I used to not use a bell, figuring that my cranking along through the rocks, roots, etc. created a noise akin to a threshing machine with a lot of loose parts would be enough to warn everyone within half a mile—-then the years passed, with my hearing gradually going the way of all those older hikers/strollers–so I, too, now have a bell and give a quick ring when approaching.
The old standby “bike on your left” or “bike on your right” can prove problematic as I am pretty sure some of those people either don’t know their left from their right—or they misinterpret and move left when you say “on your left”
+1 for bell and polite shout followed by thanks – Ride a lot on Peak family trails (with my Peak family!).

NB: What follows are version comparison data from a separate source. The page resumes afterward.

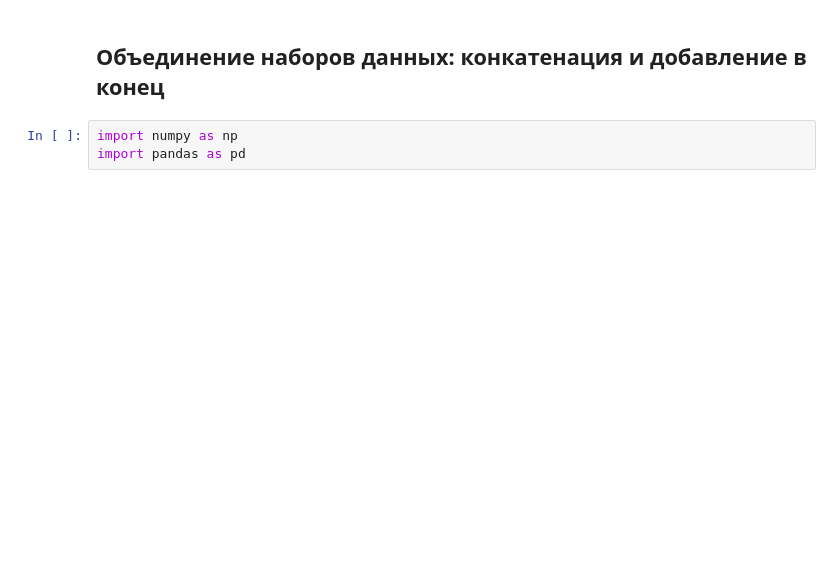
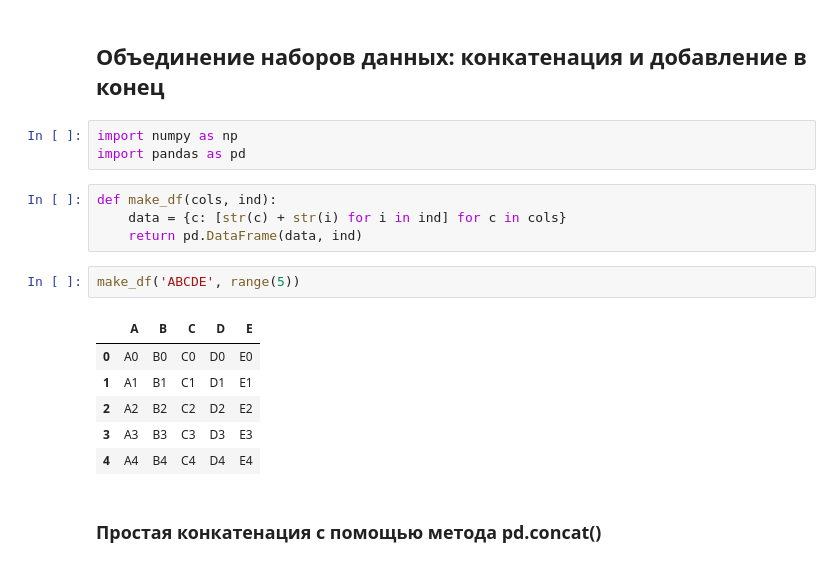
Before and after one commit to I-Trush/Jake_VanderPlas, a Jupyter notebook: vander_plus_3_Pandas_06.ipynb, the cells around one changed output. Saved outputs shown, nothing was run; the diff lists cells and outputs as text; blank space fills up the shorter version.

```diff
--- a/vander_plus_3_Pandas_06.ipynb
+++ b/vander_plus_3_Pandas_06.ipynb
@@ -3,3 +3,18 @@
 # %%
 import numpy as np
 import pandas as pd
+# %%
+def make_df(cols, ind):
+    data = {c: [str(c) + str(i) for i in ind] for c in cols}
+    return pd.DataFrame(data, ind)
+# %%
+make_df('ABCDE', range(5))
+# %% [output]
+|  | A | B | C | D | E |
+| 0 | A0 | B0 | C0 | D0 | E0 |
+| 1 | A1 | B1 | C1 | D1 | E1 |
+| 2 | A2 | B2 | C2 | D2 | E2 |
+| 3 | A3 | B3 | C3 | D3 | E3 |
+| 4 | A4 | B4 | C4 | D4 | E4 |
+# %% [markdown]
+### Простая конкатенация с помощью метода pd.concat()
```
Also changed, not shown: parts of 40 cells of this notebook, 1 other file.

Biggest dangers are the bemused reaction as described (‘I heard a bell so I’d better act like a bollard’), walking pole gestures (‘Look at that wonderful scenery’ – gestures with extended walking pole across trail) and dogs, either loose or (worse) on those long extending leads